_ASSIGNED TASK:_ In the entries that follow, count each line containing "interfaces" and state the total, nothing more.

Items from a dataset
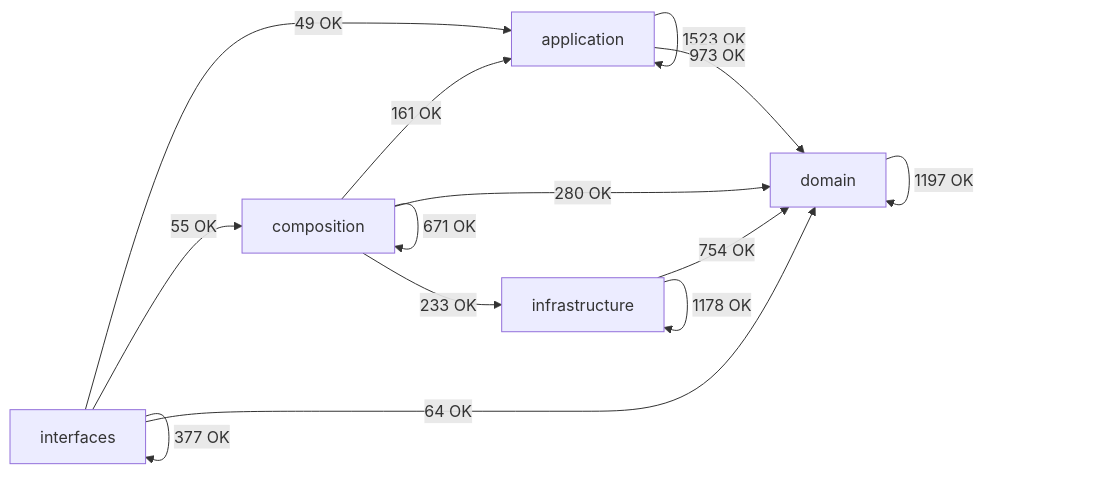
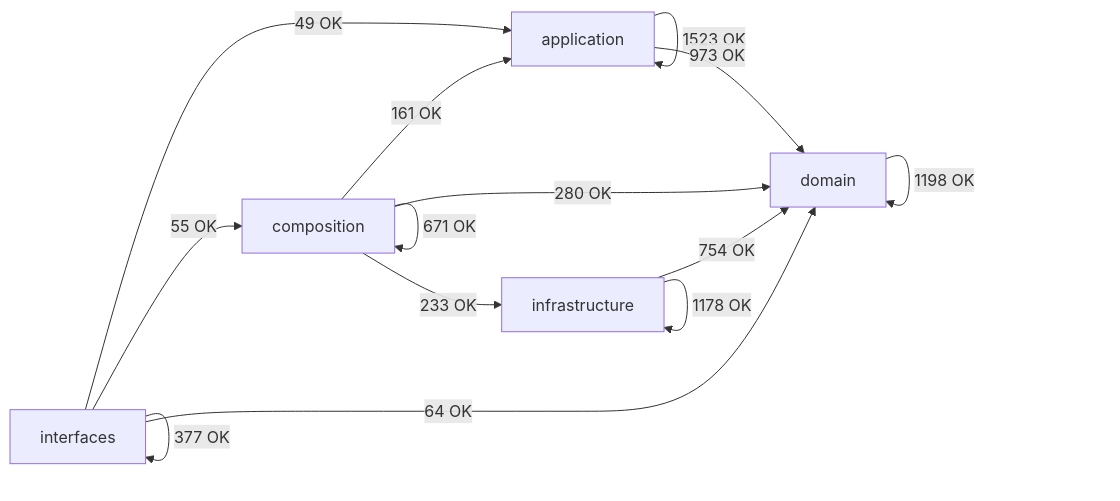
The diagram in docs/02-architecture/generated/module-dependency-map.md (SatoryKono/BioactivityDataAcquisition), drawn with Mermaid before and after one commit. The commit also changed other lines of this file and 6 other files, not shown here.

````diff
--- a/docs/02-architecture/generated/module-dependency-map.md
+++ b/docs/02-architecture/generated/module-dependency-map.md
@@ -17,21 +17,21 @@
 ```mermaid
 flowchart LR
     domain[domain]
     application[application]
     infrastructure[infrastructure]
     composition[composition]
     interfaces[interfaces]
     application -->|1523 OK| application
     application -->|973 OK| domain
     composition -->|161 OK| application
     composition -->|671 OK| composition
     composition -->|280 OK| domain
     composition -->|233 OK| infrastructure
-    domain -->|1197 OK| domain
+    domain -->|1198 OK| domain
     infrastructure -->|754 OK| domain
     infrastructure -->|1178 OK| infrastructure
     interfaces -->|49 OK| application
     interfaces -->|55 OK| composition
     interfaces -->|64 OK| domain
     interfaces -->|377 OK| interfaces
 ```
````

...

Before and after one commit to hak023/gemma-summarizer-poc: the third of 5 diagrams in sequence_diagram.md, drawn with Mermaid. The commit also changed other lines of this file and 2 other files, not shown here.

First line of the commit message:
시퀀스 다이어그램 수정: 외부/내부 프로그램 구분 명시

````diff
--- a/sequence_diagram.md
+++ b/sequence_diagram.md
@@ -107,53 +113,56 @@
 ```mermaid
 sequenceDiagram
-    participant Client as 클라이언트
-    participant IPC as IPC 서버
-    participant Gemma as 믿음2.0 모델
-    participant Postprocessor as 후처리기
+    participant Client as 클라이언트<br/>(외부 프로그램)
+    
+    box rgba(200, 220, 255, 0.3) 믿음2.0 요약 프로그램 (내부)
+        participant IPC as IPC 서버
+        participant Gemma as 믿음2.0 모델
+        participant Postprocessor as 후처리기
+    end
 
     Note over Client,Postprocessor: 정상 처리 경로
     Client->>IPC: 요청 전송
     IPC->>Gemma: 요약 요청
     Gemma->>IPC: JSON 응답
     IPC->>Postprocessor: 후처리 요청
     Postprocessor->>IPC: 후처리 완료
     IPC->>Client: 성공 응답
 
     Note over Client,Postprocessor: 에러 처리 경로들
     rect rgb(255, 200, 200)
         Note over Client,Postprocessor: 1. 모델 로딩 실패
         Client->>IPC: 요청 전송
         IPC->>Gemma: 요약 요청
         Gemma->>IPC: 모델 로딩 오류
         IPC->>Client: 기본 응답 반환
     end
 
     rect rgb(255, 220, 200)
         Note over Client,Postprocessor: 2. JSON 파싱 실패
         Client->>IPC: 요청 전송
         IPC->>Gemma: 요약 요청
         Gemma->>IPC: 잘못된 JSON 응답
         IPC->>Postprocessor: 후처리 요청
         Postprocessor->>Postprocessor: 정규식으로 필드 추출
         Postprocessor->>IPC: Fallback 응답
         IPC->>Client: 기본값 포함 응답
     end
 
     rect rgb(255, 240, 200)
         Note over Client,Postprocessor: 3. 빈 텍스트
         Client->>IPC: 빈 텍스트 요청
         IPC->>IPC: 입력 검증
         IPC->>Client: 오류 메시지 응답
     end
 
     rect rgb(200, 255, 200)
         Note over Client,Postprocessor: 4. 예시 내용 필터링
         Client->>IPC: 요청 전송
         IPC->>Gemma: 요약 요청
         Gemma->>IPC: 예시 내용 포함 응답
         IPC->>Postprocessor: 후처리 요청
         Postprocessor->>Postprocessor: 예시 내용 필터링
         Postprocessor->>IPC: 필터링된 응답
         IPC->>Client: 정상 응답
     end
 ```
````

_EXERCISE RESPONSE:_ 5